NC State’s Graduate School reached out to funded postdoc fellows around campus to ask what their experience working as a fellow is like and have organized some of their tips regarding opportunities for securing a fellowship of your own. One of the featured fellows
Oak Ridge Institute for Science and Education (ORISE) Fellowship
ORISE offers postdoctoral fellowships and research opportunities at federal facilities nationwide. ORISE is a Sustaining Member of the National Postdoctoral Association (NPA) and they offer postdoctoral positions in national laboratories and federal research facilities nationwide.
Featured Recipient: Sheila Saia, Biological & Agricultural Engineering

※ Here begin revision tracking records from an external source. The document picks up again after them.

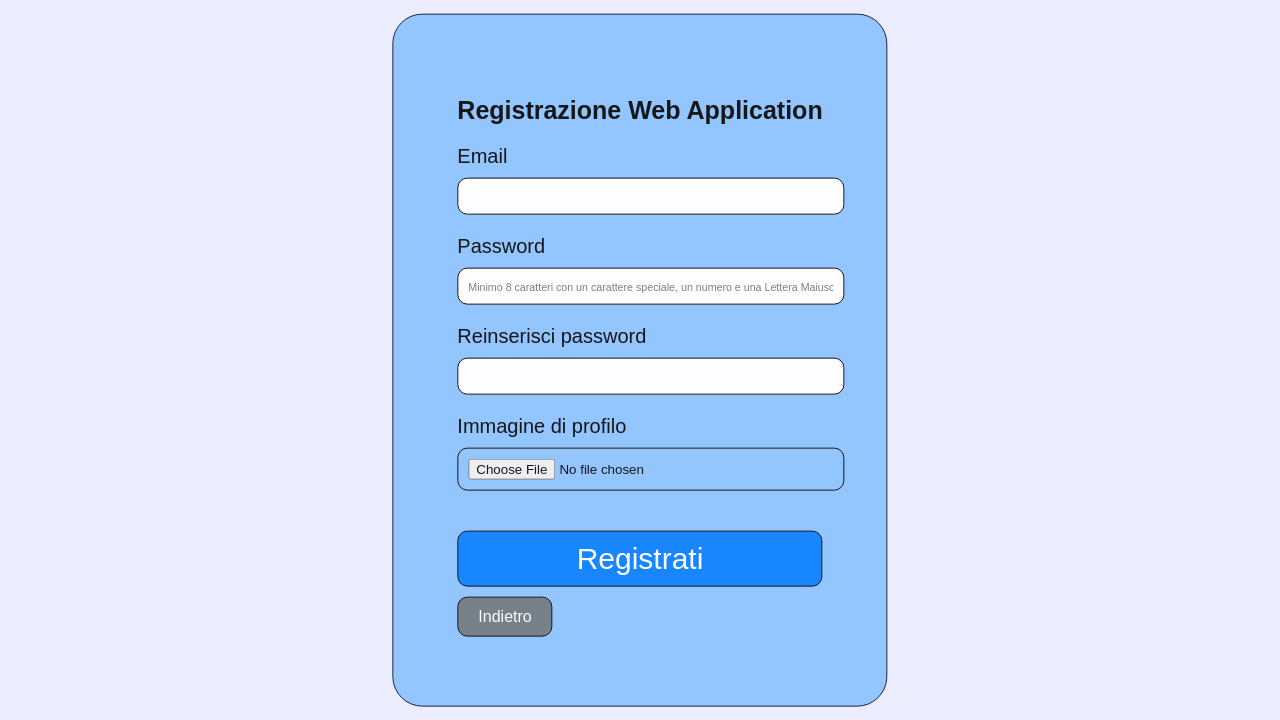
Repository: GabrielCellammare/WebApplication-SA-CyberSecurity
Page: http://localhost/WebProject-CellammareGabriel_ApplicationSecurity_/userNotLoggedRegistration.jsp
The author's editor kept a copy of each file at every save. The page is drawn from the files as they stood at one save, then again after the next save.
The browser window is 1280 px wide. The pictures show the whole page.
The page is served by Tomcat 9. Nobody is signed in. The application's start-up code is not run.

Above is the page before, as saved 2024-03-10 16:51:42.

After the next save:
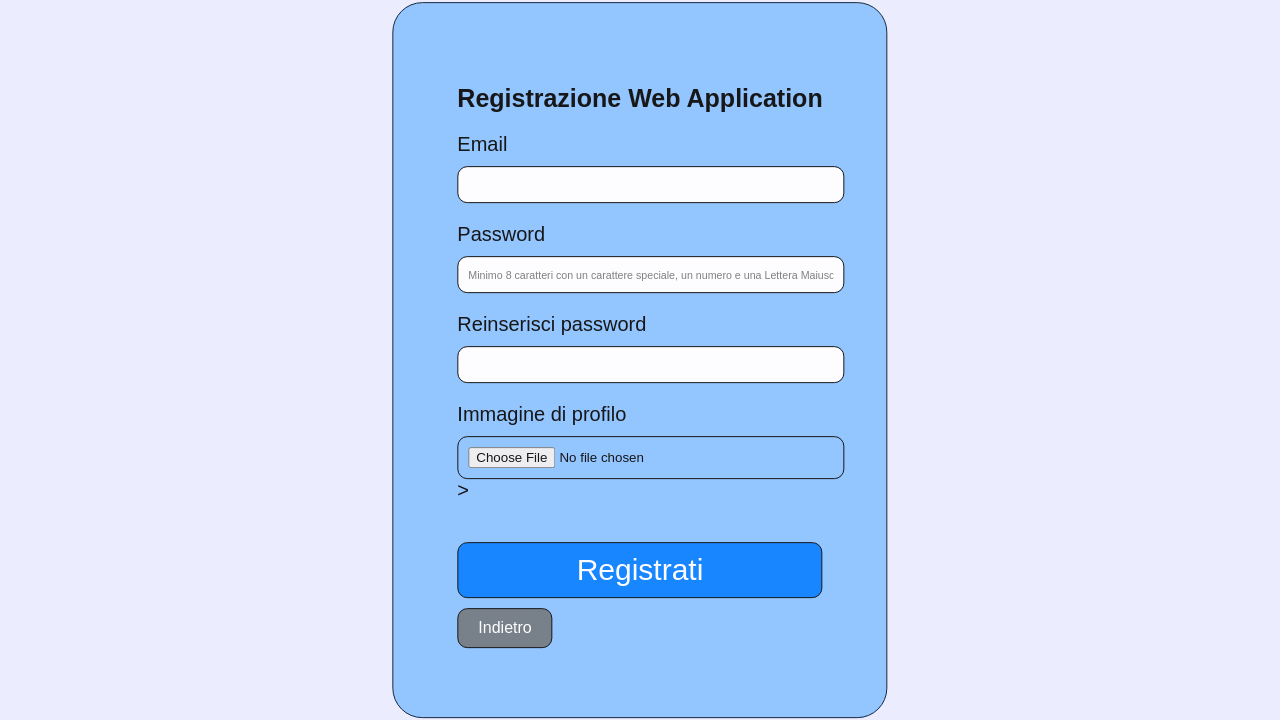
Saved 42 s later.
--- a/WebProject-CellammareGabriel(ApplicationSecurity)/WebContent/userNotLoggedRegistration.jsp
+++ b/WebProject-CellammareGabriel(ApplicationSecurity)/WebContent/userNotLoggedRegistration.jsp
@@ -27,7 +27,8 @@
                 </div>
                 <div class="field">
                     <label for="image">Immagine di profilo</label>
-                    <input type="file" name="profileImage" id="profileImage">
+                    <input type="file" name="profileImage" id="profileImage"
+                    placeholder="Minimo 8 caratteri con un carattere speciale, un numero e una Lettera Maiuscola" required>>
                 </div>
                 <input type="submit" value="Registrati">
                 <a href="userNotLoggedIndex.jsp" class="btn">Indietro</a>

After the 3 saves that followed:
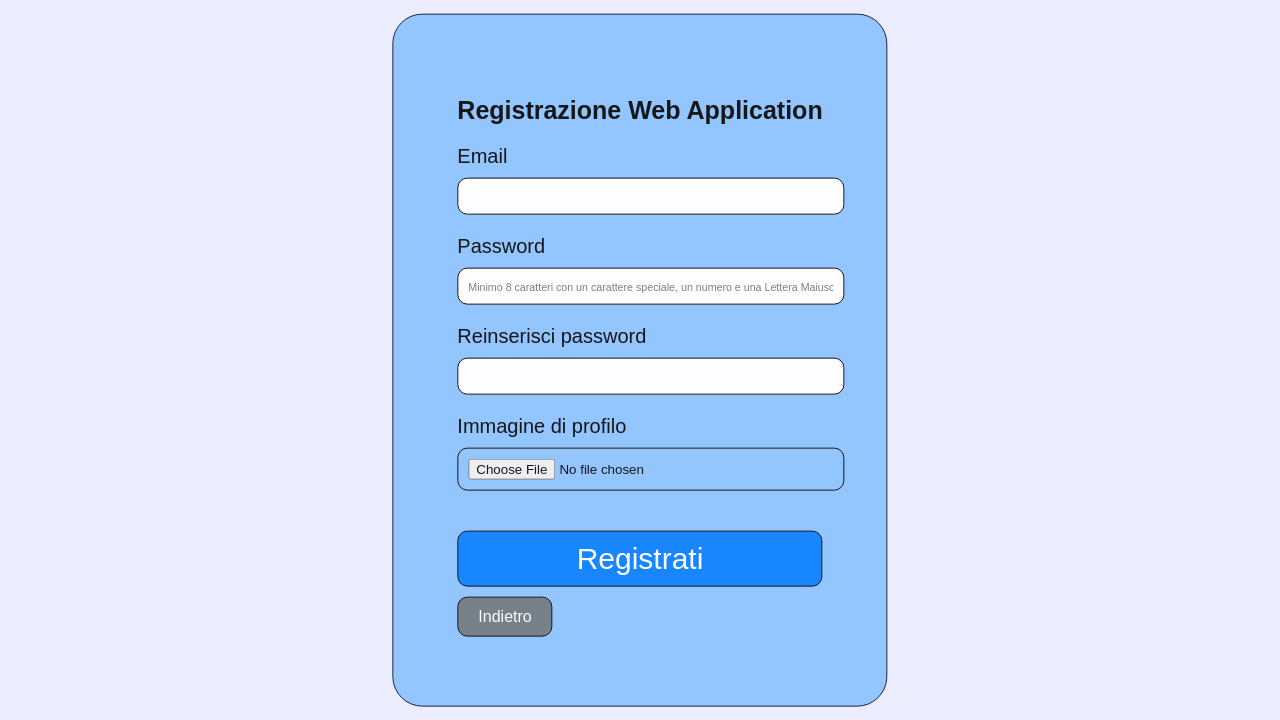
The 3 saves are shown as one change because 2 left the picture as it was.
The last was saved 83 s later.
--- a/WebProject-CellammareGabriel(ApplicationSecurity)/WebContent/userNotLoggedRegistration.jsp
+++ b/WebProject-CellammareGabriel(ApplicationSecurity)/WebContent/userNotLoggedRegistration.jsp
@@ -28,7 +28,7 @@
                 <div class="field">
                     <label for="image">Immagine di profilo</label>
                     <input type="file" name="profileImage" id="profileImage"
-                    placeholder="Minimo 8 caratteri con un carattere speciale, un numero e una Lettera Maiuscola" required>>
+                    placeholder="Massimo 5 MB" required>
                 </div>
                 <input type="submit" value="Registrati">
                 <a href="userNotLoggedIndex.jsp" class="btn">Indietro</a>
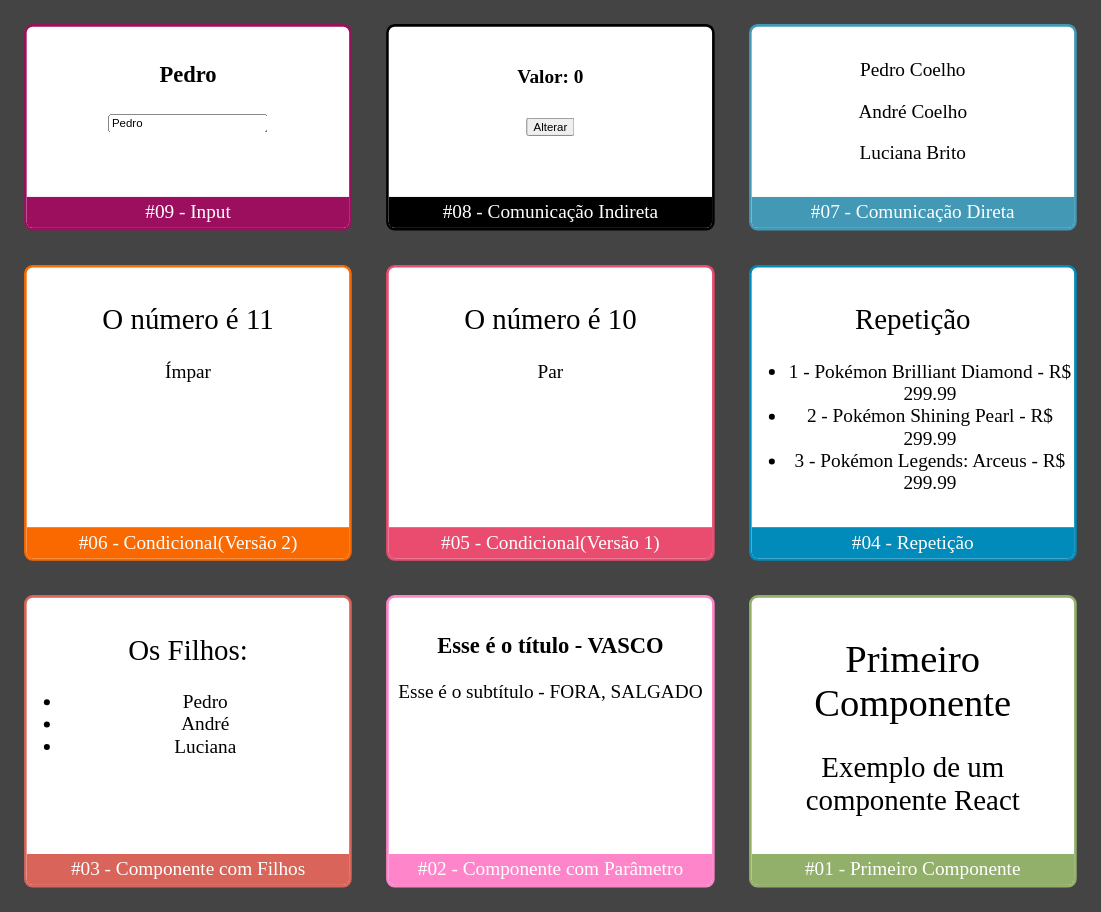
Repository: PedroHQCoelho/fundamentos-react
Page: /
These files come from the project's save history. The page is drawn as it stood at one moment and after the next save; the edit follows.
The browser window is 1280 px wide. The pictures show the whole page, at 86% of full size.
The project was rebuilt for these pictures with package versions that can differ from the ones it lists, and the page was loaded fresh each time.

Above is the page before, as saved 2021-12-16 12:45:18.

After the next save:
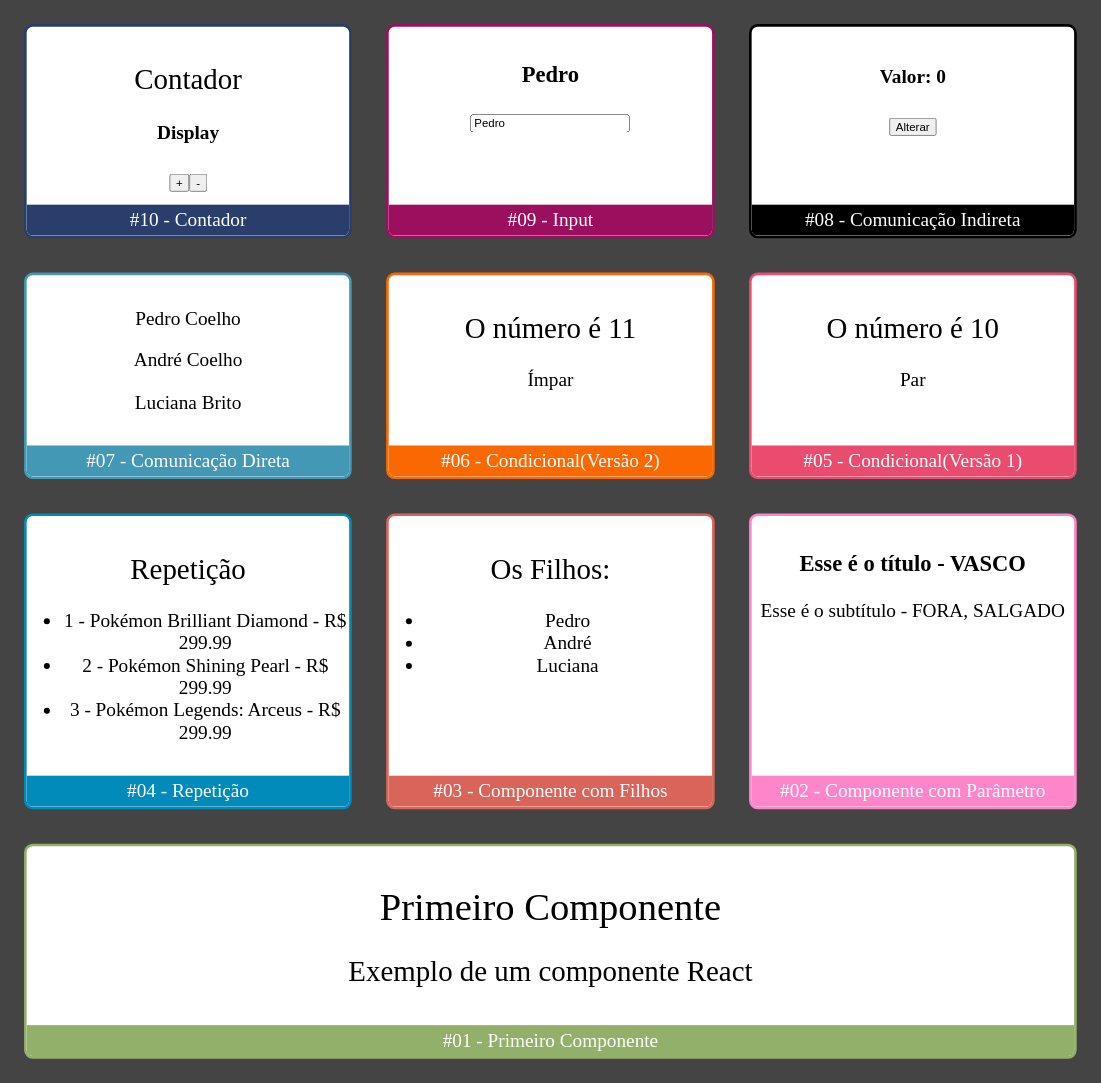
Saved 104 s later.
--- a/src/App.jsx
+++ b/src/App.jsx
@@ -11,9 +11,13 @@ import CondicionalComIf from './components/basicos/CondicionalComIf'
 import Pai from './components/comunicacao/direta/Pai'
 import Super from './components/comunicacao/indireta/Super'
 import Input from './components/form/Input'
+import Contador from './components/contador/Contador'
 
 export default (props) =>(
     <div className="App">
+        <Card titulo="#10 - Contador" color="#293E6A">
+            <Contador/>
+        </Card>
         <Card titulo="#09 - Input" color="#9C0F5F">
             <Input/>
         </Card>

Dr. Saia currently works as a postdoctoral researcher in the Department of Biological and Agricultural Engineering with Dr. Natalie Nelson but from 2017-2019 pursued her ORISE postdoctoral fellowship with the United States Forest Service Southern Research Station in Durham, NC. As an ORISE fellow she combined streamflow (in the hydrology field) and demographic (census) data to better understand communities vulnerable to climate change.
Dr. Saia notes that the ORISE fellowship is meant to provide training for people interested in government work, and it’s open to post-baccalaureate, post-masters, and post-doctoral graduates. Using the ORISE fellowship, Dr. Saia was able to attend several professional development seminars and two major conferences: RStudio 2017 and then the American Geophysical Union in DC 2018 where she presented her work with ORISE. Moving forward, Dr. Saia hopes to continue relating her work in hydrology to human populations.
If you are interested in an ORISE fellowship, Dr. Saia advises you start thinking about and preparing for it at least a year ahead of time. When you fill out the application, be sure to explicitly mention traits they are looking for that you possess. Finally, while this might not be the case for all ORISE fellowships, some might offer information about the group you could be working with. If so, make sure you do research on that group and include that knowledge in your application (such as relating what the lab does to your work and tailoring your letter and resume to that work).